TASK STATEMENT
Give the entries again, exactly as they stand.

Code change snippets
◇ ◇ ◇ ◇

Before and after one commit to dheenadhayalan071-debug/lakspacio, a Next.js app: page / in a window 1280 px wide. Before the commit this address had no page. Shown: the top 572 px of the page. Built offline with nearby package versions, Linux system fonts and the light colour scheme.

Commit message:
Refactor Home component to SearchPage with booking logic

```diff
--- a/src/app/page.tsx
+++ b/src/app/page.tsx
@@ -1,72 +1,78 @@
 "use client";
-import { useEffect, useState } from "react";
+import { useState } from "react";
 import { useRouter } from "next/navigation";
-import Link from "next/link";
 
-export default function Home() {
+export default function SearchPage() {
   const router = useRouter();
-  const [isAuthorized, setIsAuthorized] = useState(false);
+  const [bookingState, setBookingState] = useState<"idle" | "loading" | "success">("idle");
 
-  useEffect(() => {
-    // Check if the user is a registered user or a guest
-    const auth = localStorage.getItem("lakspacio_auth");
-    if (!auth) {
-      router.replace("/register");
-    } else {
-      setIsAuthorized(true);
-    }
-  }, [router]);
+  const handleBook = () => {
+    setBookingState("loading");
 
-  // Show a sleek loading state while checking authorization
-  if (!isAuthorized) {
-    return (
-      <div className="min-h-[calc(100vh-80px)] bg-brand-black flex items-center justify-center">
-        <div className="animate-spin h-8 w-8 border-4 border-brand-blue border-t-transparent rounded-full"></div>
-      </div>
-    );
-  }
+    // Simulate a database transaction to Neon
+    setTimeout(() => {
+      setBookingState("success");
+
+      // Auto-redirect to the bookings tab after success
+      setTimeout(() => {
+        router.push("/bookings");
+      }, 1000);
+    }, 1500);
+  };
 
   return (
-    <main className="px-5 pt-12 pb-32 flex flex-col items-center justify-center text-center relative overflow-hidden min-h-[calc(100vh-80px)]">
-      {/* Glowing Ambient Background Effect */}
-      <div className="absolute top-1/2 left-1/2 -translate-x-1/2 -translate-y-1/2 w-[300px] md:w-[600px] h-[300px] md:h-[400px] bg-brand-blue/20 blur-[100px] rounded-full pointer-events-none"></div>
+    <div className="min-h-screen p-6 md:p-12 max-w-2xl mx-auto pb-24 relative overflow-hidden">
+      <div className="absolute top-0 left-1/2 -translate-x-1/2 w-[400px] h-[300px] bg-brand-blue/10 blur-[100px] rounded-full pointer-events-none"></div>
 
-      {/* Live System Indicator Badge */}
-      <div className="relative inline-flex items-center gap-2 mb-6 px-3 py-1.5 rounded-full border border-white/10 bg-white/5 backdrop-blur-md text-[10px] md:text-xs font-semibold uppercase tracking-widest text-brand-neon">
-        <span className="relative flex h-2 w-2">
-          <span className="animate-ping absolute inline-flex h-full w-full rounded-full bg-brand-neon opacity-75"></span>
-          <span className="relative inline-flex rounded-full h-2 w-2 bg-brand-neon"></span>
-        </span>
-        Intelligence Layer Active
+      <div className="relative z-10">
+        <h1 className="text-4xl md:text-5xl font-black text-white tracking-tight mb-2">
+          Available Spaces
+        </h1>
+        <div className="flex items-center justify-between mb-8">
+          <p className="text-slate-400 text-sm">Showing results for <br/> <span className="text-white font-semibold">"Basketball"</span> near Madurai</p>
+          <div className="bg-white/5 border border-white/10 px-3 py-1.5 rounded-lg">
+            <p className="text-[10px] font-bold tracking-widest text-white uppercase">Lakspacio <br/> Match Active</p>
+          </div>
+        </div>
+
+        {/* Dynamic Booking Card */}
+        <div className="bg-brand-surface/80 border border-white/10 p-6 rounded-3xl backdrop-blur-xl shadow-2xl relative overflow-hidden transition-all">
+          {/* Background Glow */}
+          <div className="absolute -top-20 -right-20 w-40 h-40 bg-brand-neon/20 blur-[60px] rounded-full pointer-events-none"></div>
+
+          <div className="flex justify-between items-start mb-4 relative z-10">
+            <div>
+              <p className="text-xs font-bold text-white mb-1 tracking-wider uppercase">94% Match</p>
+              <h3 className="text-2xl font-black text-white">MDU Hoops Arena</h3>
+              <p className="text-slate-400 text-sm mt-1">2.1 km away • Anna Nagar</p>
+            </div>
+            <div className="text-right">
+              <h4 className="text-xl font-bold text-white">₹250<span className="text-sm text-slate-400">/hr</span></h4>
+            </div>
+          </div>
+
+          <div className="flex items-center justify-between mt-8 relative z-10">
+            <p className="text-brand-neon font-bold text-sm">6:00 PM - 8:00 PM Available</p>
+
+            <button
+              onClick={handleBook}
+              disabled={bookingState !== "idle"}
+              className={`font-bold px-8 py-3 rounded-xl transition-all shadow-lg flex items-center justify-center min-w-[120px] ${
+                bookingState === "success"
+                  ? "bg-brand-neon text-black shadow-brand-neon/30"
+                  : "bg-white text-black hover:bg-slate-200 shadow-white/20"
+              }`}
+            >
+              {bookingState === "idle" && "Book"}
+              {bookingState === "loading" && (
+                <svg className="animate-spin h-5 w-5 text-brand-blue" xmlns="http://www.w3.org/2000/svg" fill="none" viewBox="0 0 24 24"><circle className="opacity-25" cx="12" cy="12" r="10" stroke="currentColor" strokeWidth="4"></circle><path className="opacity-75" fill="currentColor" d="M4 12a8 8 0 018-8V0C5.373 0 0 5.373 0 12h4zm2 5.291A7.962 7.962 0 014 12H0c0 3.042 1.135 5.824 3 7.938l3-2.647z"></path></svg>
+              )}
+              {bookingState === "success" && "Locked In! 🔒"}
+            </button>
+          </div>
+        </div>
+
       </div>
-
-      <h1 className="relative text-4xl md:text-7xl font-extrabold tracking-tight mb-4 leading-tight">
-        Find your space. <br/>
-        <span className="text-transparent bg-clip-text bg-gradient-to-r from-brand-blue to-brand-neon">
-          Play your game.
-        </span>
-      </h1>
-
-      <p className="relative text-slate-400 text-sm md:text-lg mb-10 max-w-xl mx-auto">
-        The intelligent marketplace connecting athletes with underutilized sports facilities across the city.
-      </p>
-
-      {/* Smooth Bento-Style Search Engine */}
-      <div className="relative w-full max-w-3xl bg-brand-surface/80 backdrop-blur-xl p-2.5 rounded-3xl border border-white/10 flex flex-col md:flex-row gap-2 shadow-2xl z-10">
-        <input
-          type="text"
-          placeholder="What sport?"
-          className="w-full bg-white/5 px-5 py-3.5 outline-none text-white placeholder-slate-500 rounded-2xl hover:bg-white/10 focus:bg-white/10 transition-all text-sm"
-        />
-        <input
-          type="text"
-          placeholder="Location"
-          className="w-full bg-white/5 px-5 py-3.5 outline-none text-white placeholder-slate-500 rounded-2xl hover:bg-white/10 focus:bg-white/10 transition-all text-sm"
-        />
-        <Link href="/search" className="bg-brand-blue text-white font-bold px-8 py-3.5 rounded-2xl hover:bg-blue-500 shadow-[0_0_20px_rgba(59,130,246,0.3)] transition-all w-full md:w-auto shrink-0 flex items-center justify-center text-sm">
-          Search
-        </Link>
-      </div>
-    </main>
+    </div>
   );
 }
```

◇ ◇ ◇ ◇

YOUR RESPONSE
Before and after one commit to dheenadhayalan071-debug/lakspacio, a Next.js app: page / in a window 1280 px wide. Before the commit this address had no page. Shown: the top 572 px of the page. Built offline with nearby package versions, Linux system fonts and the light colour scheme.

Commit message:
Refactor Home component to SearchPage with booking logic

```diff
--- a/src/app/page.tsx
+++ b/src/app/page.tsx
@@ -1,72 +1,78 @@
 "use client";
-import { useEffect, useState } from "react";
+import { useState } from "react";
 import { useRouter } from "next/navigation";
-import Link from "next/link";
 
-export default function Home() {
+export default function SearchPage() {
   const router = useRouter();
-  const [isAuthorized, setIsAuthorized] = useState(false);
+  const [bookingState, setBookingState] = useState<"idle" | "loading" | "success">("idle");
 
-  useEffect(() => {
-    // Check if the user is a registered user or a guest
-    const auth = localStorage.getItem("lakspacio_auth");
-    if (!auth) {
-      router.replace("/register");
-    } else {
-      setIsAuthorized(true);
-    }
-  }, [router]);
+  const handleBook = () => {
+    setBookingState("loading");
 
-  // Show a sleek loading state while checking authorization
-  if (!isAuthorized) {
-    return (
-      <div className="min-h-[calc(100vh-80px)] bg-brand-black flex items-center justify-center">
-        <div className="animate-spin h-8 w-8 border-4 border-brand-blue border-t-transparent rounded-full"></div>
-      </div>
-    );
-  }
+    // Simulate a database transaction to Neon
+    setTimeout(() => {
+      setBookingState("success");
+
+      // Auto-redirect to the bookings tab after success
+      setTimeout(() => {
+        router.push("/bookings");
+      }, 1000);
+    }, 1500);
+  };
 
   return (
-    <main className="px-5 pt-12 pb-32 flex flex-col items-center justify-center text-center relative overflow-hidden min-h-[calc(100vh-80px)]">
-      {/* Glowing Ambient Background Effect */}
-      <div className="absolute top-1/2 left-1/2 -translate-x-1/2 -translate-y-1/2 w-[300px] md:w-[600px] h-[300px] md:h-[400px] bg-brand-blue/20 blur-[100px] rounded-full pointer-events-none"></div>
+    <div className="min-h-screen p-6 md:p-12 max-w-2xl mx-auto pb-24 relative overflow-hidden">
+      <div className="absolute top-0 left-1/2 -translate-x-1/2 w-[400px] h-[300px] bg-brand-blue/10 blur-[100px] rounded-full pointer-events-none"></div>
 
-      {/* Live System Indicator Badge */}
-      <div className="relative inline-flex items-center gap-2 mb-6 px-3 py-1.5 rounded-full border border-white/10 bg-white/5 backdrop-blur-md text-[10px] md:text-xs font-semibold uppercase tracking-widest text-brand-neon">
-        <span className="relative flex h-2 w-2">
-          <span className="animate-ping absolute inline-flex h-full w-full rounded-full bg-brand-neon opacity-75"></span>
-          <span className="relative inline-flex rounded-full h-2 w-2 bg-brand-neon"></span>
-        </span>
-        Intelligence Layer Active
+      <div className="relative z-10">
+        <h1 className="text-4xl md:text-5xl font-black text-white tracking-tight mb-2">
+          Available Spaces
+        </h1>
+        <div className="flex items-center justify-between mb-8">
+          <p className="text-slate-400 text-sm">Showing results for <br/> <span className="text-white font-semibold">"Basketball"</span> near Madurai</p>
+          <div className="bg-white/5 border border-white/10 px-3 py-1.5 rounded-lg">
+            <p className="text-[10px] font-bold tracking-widest text-white uppercase">Lakspacio <br/> Match Active</p>
+          </div>
+        </div>
+
+        {/* Dynamic Booking Card */}
+        <div className="bg-brand-surface/80 border border-white/10 p-6 rounded-3xl backdrop-blur-xl shadow-2xl relative overflow-hidden transition-all">
+          {/* Background Glow */}
+          <div className="absolute -top-20 -right-20 w-40 h-40 bg-brand-neon/20 blur-[60px] rounded-full pointer-events-none"></div>
+
+          <div className="flex justify-between items-start mb-4 relative z-10">
+            <div>
+              <p className="text-xs font-bold text-white mb-1 tracking-wider uppercase">94% Match</p>
+              <h3 className="text-2xl font-black text-white">MDU Hoops Arena</h3>
+              <p className="text-slate-400 text-sm mt-1">2.1 km away • Anna Nagar</p>
+            </div>
+            <div className="text-right">
+              <h4 className="text-xl font-bold text-white">₹250<span className="text-sm text-slate-400">/hr</span></h4>
+            </div>
+          </div>
+
+          <div className="flex items-center justify-between mt-8 relative z-10">
+            <p className="text-brand-neon font-bold text-sm">6:00 PM - 8:00 PM Available</p>
+
+            <button
+              onClick={handleBook}
+              disabled={bookingState !== "idle"}
+              className={`font-bold px-8 py-3 rounded-xl transition-all shadow-lg flex items-center justify-center min-w-[120px] ${
+                bookingState === "success"
+                  ? "bg-brand-neon text-black shadow-brand-neon/30"
+                  : "bg-white text-black hover:bg-slate-200 shadow-white/20"
+              }`}
+            >
+              {bookingState === "idle" && "Book"}
+              {bookingState === "loading" && (
+                <svg className="animate-spin h-5 w-5 text-brand-blue" xmlns="http://www.w3.org/2000/svg" fill="none" viewBox="0 0 24 24"><circle className="opacity-25" cx="12" cy="12" r="10" stroke="currentColor" strokeWidth="4"></circle><path className="opacity-75" fill="currentColor" d="M4 12a8 8 0 018-8V0C5.373 0 0 5.373 0 12h4zm2 5.291A7.962 7.962 0 014 12H0c0 3.042 1.135 5.824 3 7.938l3-2.647z"></path></svg>
+              )}
+              {bookingState === "success" && "Locked In! 🔒"}
+            </button>
+          </div>
+        </div>
+
       </div>
-
-      <h1 className="relative text-4xl md:text-7xl font-extrabold tracking-tight mb-4 leading-tight">
-        Find your space. <br/>
-        <span className="text-transparent bg-clip-text bg-gradient-to-r from-brand-blue to-brand-neon">
-          Play your game.
-        </span>
-      </h1>
-
-      <p className="relative text-slate-400 text-sm md:text-lg mb-10 max-w-xl mx-auto">
-        The intelligent marketplace connecting athletes with underutilized sports facilities across the city.
-      </p>
-
-      {/* Smooth Bento-Style Search Engine */}
-      <div className="relative w-full max-w-3xl bg-brand-surface/80 backdrop-blur-xl p-2.5 rounded-3xl border border-white/10 flex flex-col md:flex-row gap-2 shadow-2xl z-10">
-        <input
-          type="text"
-          placeholder="What sport?"
-          className="w-full bg-white/5 px-5 py-3.5 outline-none text-white placeholder-slate-500 rounded-2xl hover:bg-white/10 focus:bg-white/10 transition-all text-sm"
-        />
-        <input
-          type="text"
-          placeholder="Location"
-          className="w-full bg-white/5 px-5 py-3.5 outline-none text-white placeholder-slate-500 rounded-2xl hover:bg-white/10 focus:bg-white/10 transition-all text-sm"
-        />
-        <Link href="/search" className="bg-brand-blue text-white font-bold px-8 py-3.5 rounded-2xl hover:bg-blue-500 shadow-[0_0_20px_rgba(59,130,246,0.3)] transition-all w-full md:w-auto shrink-0 flex items-center justify-center text-sm">
-          Search
-        </Link>
-      </div>
-    </main>
+    </div>
   );
 }
```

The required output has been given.